Robyne: And the moment right before that, was a great choice, where she comes through the doors, covered in blood all over her white dress, singing Come Little Children, the song from Hocus Pocus that Sarah Jessica Parker sings coming to steal the children, and it almost felt like this was going to be a commentary on darkness and vampires and those moments were wonderful in that sense. But the ending just kind of happened.

Wesley: Not only did it just happen, it just happened for a very long time. The coda after the actual climax of Lucy’s death took forev-

Robyne: Dragged. It dragged. And I really wish we had not seen the death of Dracula. This very easily could have been forty minutes shorter. You cut at the end of that and you finish not knowing where Dracula is. You don’t tell the whole sotry and you leave – If you are ending with that monologue about ‘once darkness is introduced, despite the fact you know it isn’t real, it will always haunt you’, because society is obsessed with vampires, that would have been a wonderful place to leave off, with that monster still out there. But it jus- it was so long.

Wesley: And then were dealing with, honestly, less interesting, more grounded characters that don’t compel us in the same way that these two did simply because these two, their characters, more match the style for which they are portraying. A lot of the style I don’t like because it’s what I call ‘Fun as Aesthetic’, we’re showing you fun instead of actually having fun ourselves or making sure you have fun, we’re forcing this sense of fun upon you without actually committing to creating it in the world. But there, in that death of Lucy, it was all there for us.

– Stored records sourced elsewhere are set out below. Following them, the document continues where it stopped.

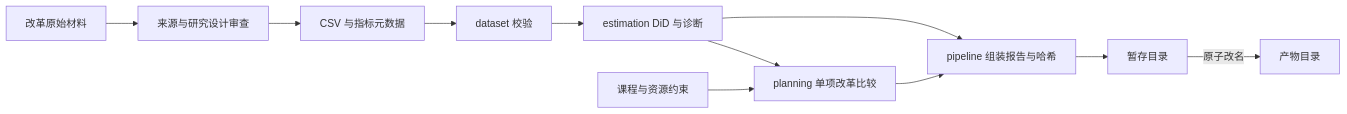
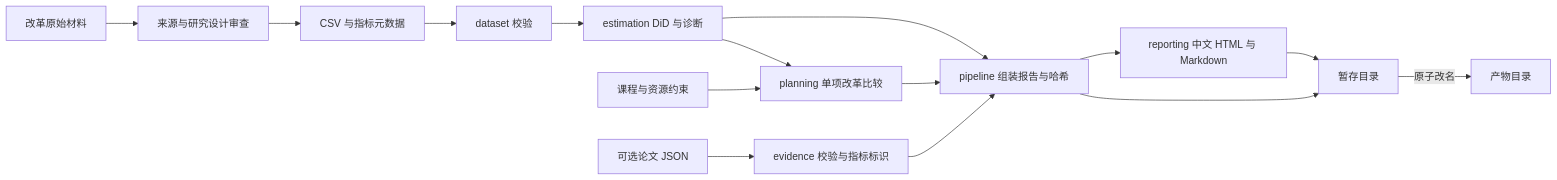
The diagram in docs/architecture.md (Nenieco-001/chanjiao-evidence), drawn with Mermaid before and after one commit. The commit also changed other lines of this file and 21 other files, not shown here.

````diff
--- a/docs/architecture.md
+++ b/docs/architecture.md
@@ -7,13 +7,17 @@
 ```mermaid
 flowchart LR
   A[改革原始材料] --> B[来源与研究设计审查]
   B --> C[CSV 与指标元数据]
   C --> D[dataset 校验]
   D --> E[estimation DiD 与诊断]
   E --> F[planning 单项改革比较]
   G[课程与资源约束] --> F
   E --> H[pipeline 组装报告与哈希]
   F --> H
+  K[可选论文 JSON] --> L[evidence 校验与指标标识]
+  L --> H
+  H --> M[reporting 中文 HTML 与 Markdown]
+  M --> I
   H --> I[暂存目录]
   I -->|原子改名| J[产物目录]
 ```
````
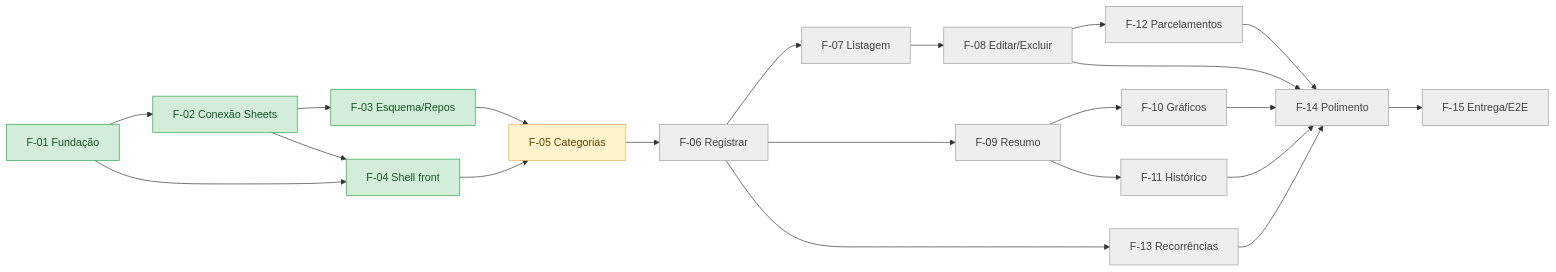
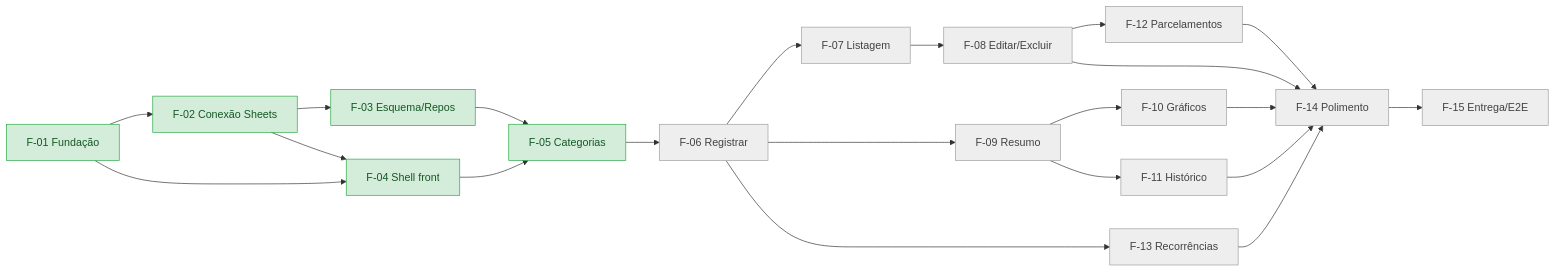
The diagram in SPECS/05-acompanhamento.md (Pedrohcs/PlanilhaFinanceira), drawn with Mermaid before and after one commit. The commit also changed other lines of this file and 24 other files, not shown here.

````diff
--- a/SPECS/05-acompanhamento.md
+++ b/SPECS/05-acompanhamento.md
@@ -64,24 +64,23 @@
 ```mermaid
 flowchart LR
     F01[F-01 Fundação] --> F02[F-02 Conexão Sheets] --> F03[F-03 Esquema/Repos]
     F01 --> F04[F-04 Shell front]
     F02 --> F04
     F03 --> F05[F-05 Categorias]
     F04 --> F05
     F05 --> F06[F-06 Registrar]
     F06 --> F07[F-07 Listagem] --> F08[F-08 Editar/Excluir]
     F06 --> F09[F-09 Resumo]
     F09 --> F10[F-10 Gráficos]
     F09 --> F11[F-11 Histórico]
     F08 --> F12[F-12 Parcelamentos]
     F06 --> F13[F-13 Recorrências]
     F08 & F10 & F11 & F12 & F13 --> F14[F-14 Polimento]
     F14 --> F15[F-15 Entrega/E2E]
 
     classDef naoIniciada fill:#eeeeee,stroke:#9e9e9e,color:#424242;
     classDef iniciada fill:#fff3cd,stroke:#f0ad4e,color:#5c4400;
     classDef concluida fill:#d4edda,stroke:#28a745,color:#155724;
     class F06,F07,F08,F09,F10,F11,F12,F13,F14,F15 naoIniciada;
-    class F05 iniciada;
-    class F01,F02,F03,F04 concluida;
+    class F01,F02,F03,F04,F05 concluida;
 ```
````
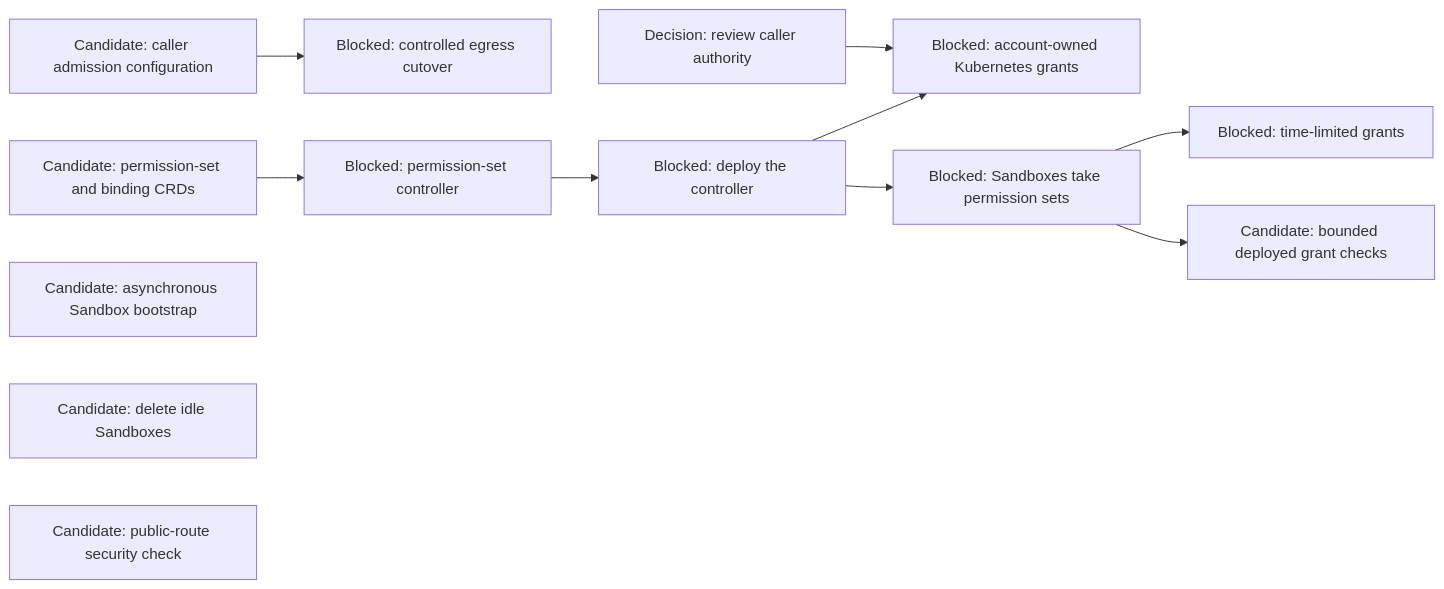
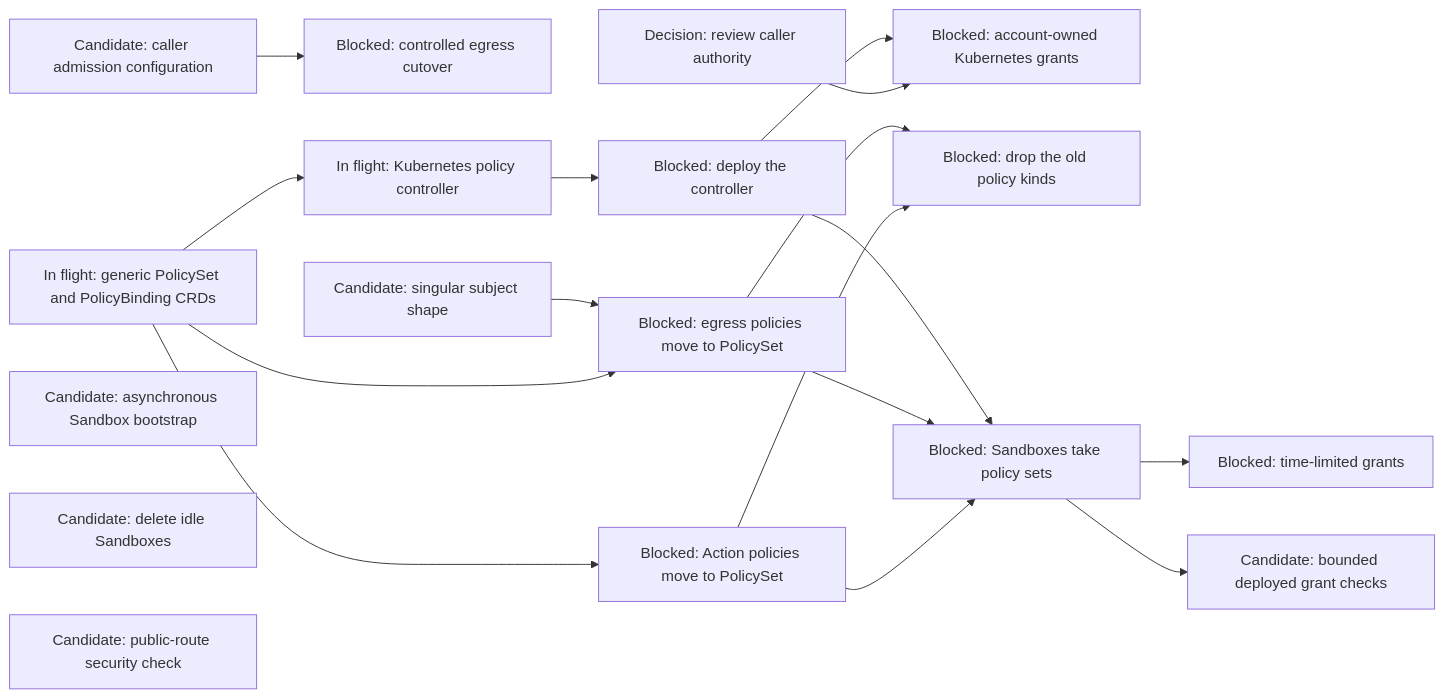
Before and after one commit to agentydragon-agent/ducktape: the eighth of 14 diagrams in agentplane/plans/task_dag.md, drawn with Mermaid. The commit also changed other lines of this file and 1 other file, not shown here.

````diff
--- a/agentplane/plans/task_dag.md
+++ b/agentplane/plans/task_dag.md
@@ -471,15 +471,22 @@
 ```mermaid
 flowchart LR
     PC_EGRESS_CREDENTIALS[Candidate: caller admission configuration] --> PC_EGRESS[Blocked: controlled egress cutover]
     CLAUDE_AI_SA[Decision: review caller authority] --> MANAGED_SA_RBAC[Blocked: account-owned Kubernetes grants]
-    K8S_POLICY_CRDS[Candidate: permission-set and binding CRDs] --> K8S_POLICY_CONTROLLER[Blocked: permission-set controller]
+    POLICY_CRDS[In flight: generic PolicySet and PolicyBinding CRDs] --> K8S_POLICY_CONTROLLER[In flight: Kubernetes policy controller]
+    POLICY_CRDS --> ACTION_POLICY_MIGRATE[Blocked: Action policies move to PolicySet]
+    POLICY_CRDS --> EGRESS_POLICY_MIGRATE[Blocked: egress policies move to PolicySet]
+    BINDING_SUBJECT_ARITY[Candidate: singular subject shape] --> EGRESS_POLICY_MIGRATE
+    ACTION_POLICY_MIGRATE --> OLD_POLICY_KINDS_DROP[Blocked: drop the old policy kinds]
+    EGRESS_POLICY_MIGRATE --> OLD_POLICY_KINDS_DROP
+    ACTION_POLICY_MIGRATE --> K8S_POLICY_SANDBOX_CUTOVER
+    EGRESS_POLICY_MIGRATE --> K8S_POLICY_SANDBOX_CUTOVER
     K8S_POLICY_CONTROLLER --> K8S_POLICY_DEPLOY[Blocked: deploy the controller]
-    K8S_POLICY_DEPLOY --> K8S_POLICY_SANDBOX_CUTOVER[Blocked: Sandboxes take permission sets]
+    K8S_POLICY_DEPLOY --> K8S_POLICY_SANDBOX_CUTOVER[Blocked: Sandboxes take policy sets]
     K8S_POLICY_SANDBOX_CUTOVER --> K8S_POLICY_RUNTIME_GRANTS[Blocked: time-limited grants]
     K8S_POLICY_DEPLOY --> MANAGED_SA_RBAC
     K8S_POLICY_SANDBOX_CUTOVER --> SANDBOX_RBAC
     BOOTSTRAP_PROGRESS_CONTRACT[Candidate: asynchronous Sandbox bootstrap]
     SANDBOX_IDLE_EXPIRY[Candidate: delete idle Sandboxes]
     SANDBOX_RBAC[Candidate: bounded deployed grant checks]
     NOTIFICATION_INGRESS_BOUNDARY[Candidate: public-route security check]
 ```
````
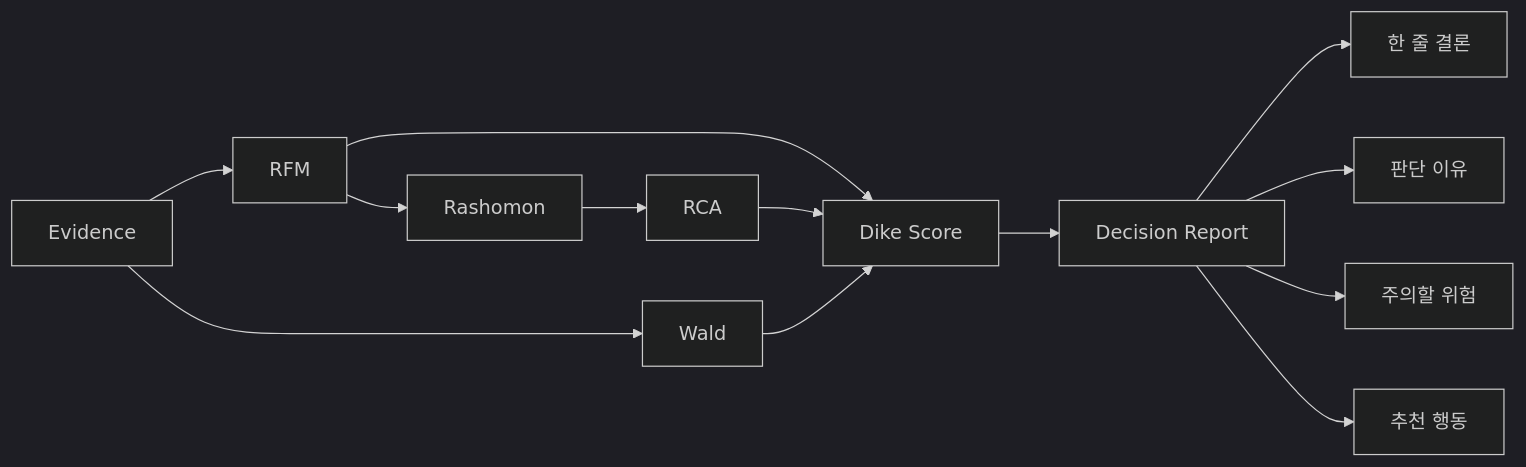
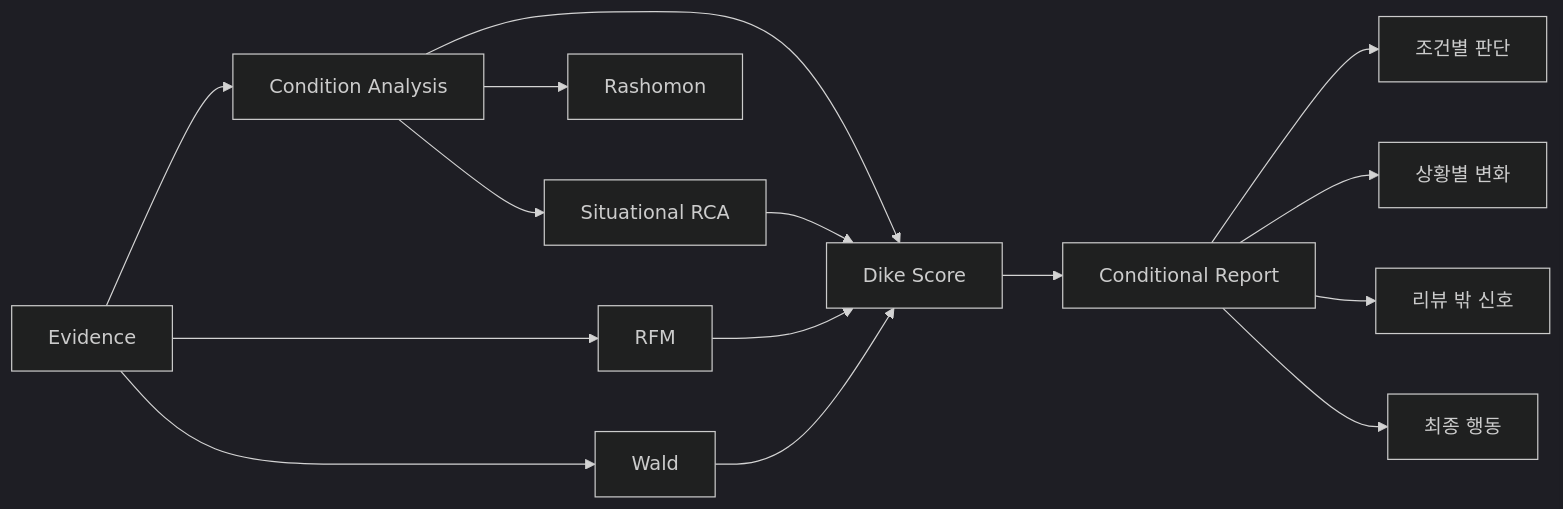
Before and after one commit to dooyoung94/dikes-eye-poc: the diagram in docs/DECISION_REPORT.md, drawn with Mermaid (dark theme). The commit also changed other lines of this file, not shown here.

Commit message:
Redesign decision report around user conditions

````diff
--- a/docs/DECISION_REPORT.md
+++ b/docs/DECISION_REPORT.md
@@ -182,16 +256,19 @@
 ```mermaid
 flowchart LR
-    E[Evidence] --> RFM[RFM]
-    RFM --> RA[Rashomon]
-    RA --> RCA[RCA]
+    E[Evidence] --> CA[Condition Analysis]
+    E --> RFM[RFM]
+    CA --> RA[Rashomon]
+    CA --> RCA[Situational RCA]
     E --> W[Wald]
-    RFM --> D[Dike Score]
+
+    CA --> D[Dike Score]
     RCA --> D
+    RFM --> D
     W --> D
-    D --> REP[Decision Report]
 
-    REP --> A[한 줄 결론]
-    REP --> B[판단 이유]
-    REP --> C[주의할 위험]
-    REP --> D2[추천 행동]
+    D --> REP[Conditional Report]
+    REP --> C1[조건별 판단]
+    REP --> C2[상황별 변화]
+    REP --> C3[리뷰 밖 신호]
+    REP --> C4[최종 행동]
 ```
````
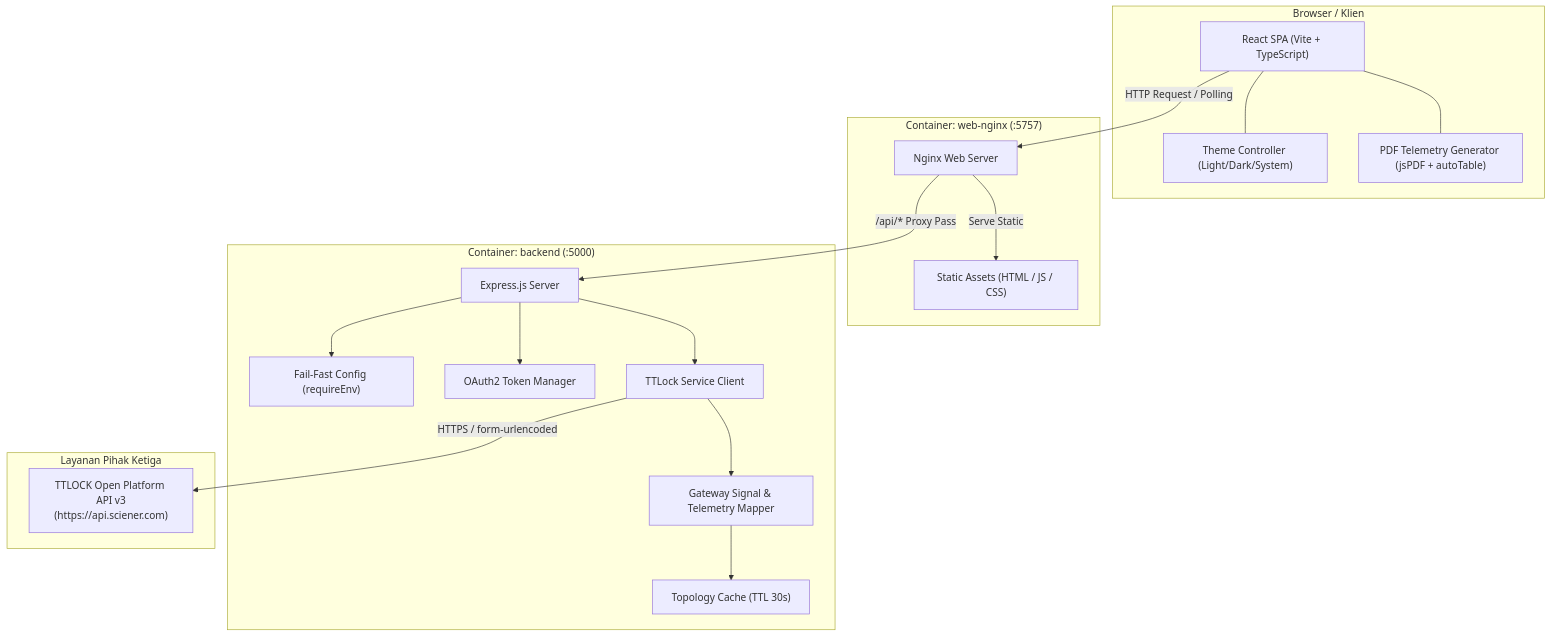
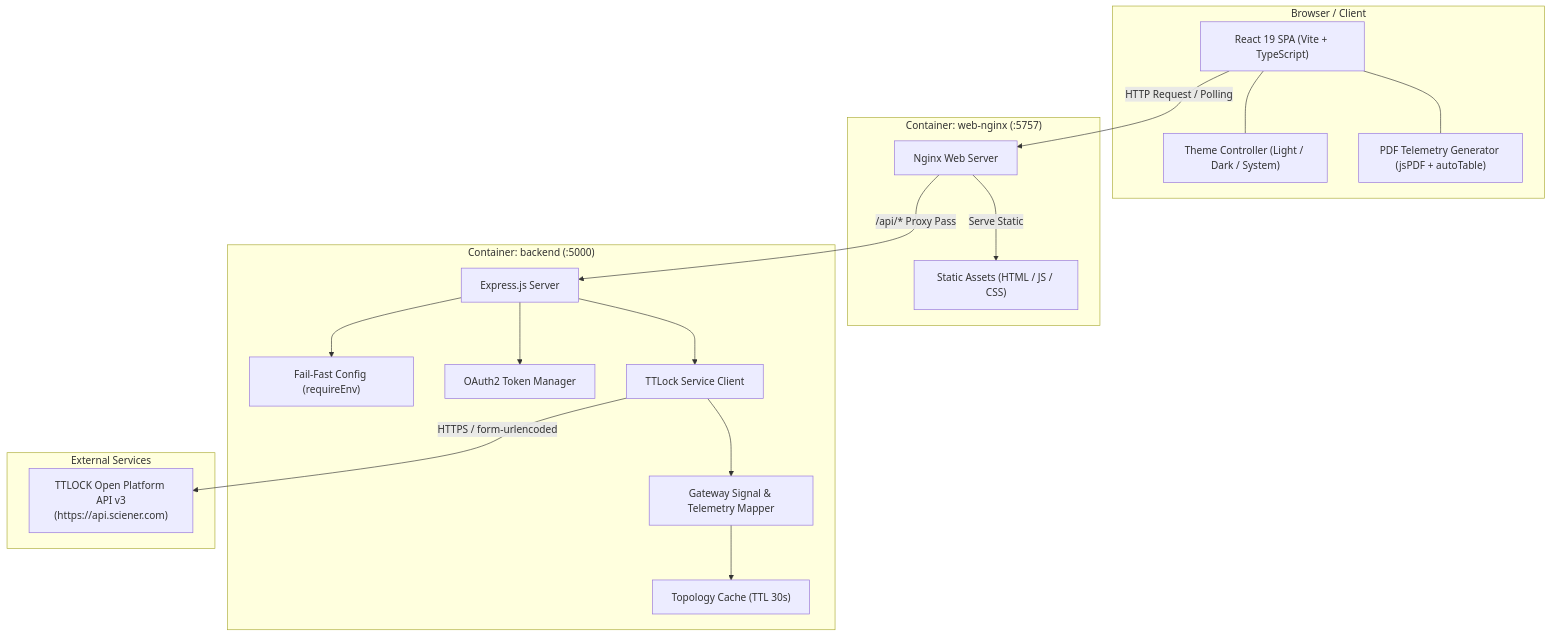
Before and after one commit to helmipradita/ttlock-dashboard: the first of 7 diagrams in docs/ARCHITECTURE.md, drawn with Mermaid. The commit also changed other lines of this file and 9 other files, not shown here.

````diff
--- a/docs/ARCHITECTURE.md
+++ b/docs/ARCHITECTURE.md
@@ -11,39 +11,39 @@
 ```mermaid
 graph TB
-    subgraph Klien["Browser / Klien"]
-        SPA["React SPA (Vite + TypeScript)"]
-        ThemeCtrl["Theme Controller (Light/Dark/System)"]
+    subgraph Client["Browser / Client"]
+        SPA["React 19 SPA (Vite + TypeScript)"]
+        ThemeCtrl["Theme Controller (Light / Dark / System)"]
         PdfGen["PDF Telemetry Generator (jsPDF + autoTable)"]
         SPA --- ThemeCtrl
         SPA --- PdfGen
     end
 
     subgraph ContainerProxy["Container: web-nginx (:5757)"]
         NginxProxy["Nginx Web Server"]
         StaticDist["Static Assets (HTML / JS / CSS)"]
         NginxProxy -->|"Serve Static"| StaticDist
     end
 
     subgraph ContainerBackend["Container: backend (:5000)"]
         ExpressApp["Express.js Server"]
         ConfigFailFast["Fail-Fast Config (requireEnv)"]
         AuthService["OAuth2 Token Manager"]
         LockService["TTLock Service Client"]
         SignalMapper["Gateway Signal & Telemetry Mapper"]
         TopoCache["Topology Cache (TTL 30s)"]
 
         ExpressApp --> ConfigFailFast
         ExpressApp --> AuthService
         ExpressApp --> LockService
         LockService --> SignalMapper
         SignalMapper --> TopoCache
     end
 
-    subgraph External["Layanan Pihak Ketiga"]
+    subgraph External["External Services"]
         TTLockCloud["TTLOCK Open Platform API v3<br/>(https://api.sciener.com)"]
     end
 
     SPA -->|"HTTP Request / Polling"| NginxProxy
     NginxProxy -->|"/api/* Proxy Pass"| ExpressApp
     LockService -->|"HTTPS / form-urlencoded"| TTLockCloud
 ```
````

Robyne: We were involved, it was a great reference, it was a great concept, the acting was wonderful in that moment, the whole, everything came together, every element of this production was there.

Wesley: And it almost makes me more angry because is shows you what the rest of this production could have been.

Robyne: Right. And at that point, after that, you’re dealing with an audience that’s been standing, not walking around and moving but standing, for two hours, that’s sobering up and those things all combine to drag out.

Wesley: All those things combine to make this ending that much less engaging.

Robyne: So then I guess the question is, Wesley, is Dracula worth the $15 ticket?

Wesley: No. Because it’s not just the $15 ticket but the amount of drinks you’d have to get from the bar to make this experience successful.

Robyne: I would argue that this is a very specific style and if that is your cup of tea, then it is absolutely worth the $15 ticket. It is fun, irreverent, nerd, bar theater, and as long as you are not going in for a reverent retelling of Dracula you can have a lot of fun at this production.

Robyne: As always, you can find us at Obstructed-View.com, on facebook at facebook.com/ObstructedViewPodcast, on twitter @Obstructed_View, on soundcloud at soundcloud.com/obstructedview, or email us at TheObstructedViewPodcast@gmail.com.

Wesley: I’m Wesley.

Robyne: And Robyne

Wesley: And remember,

Robyne: Blood will have blood.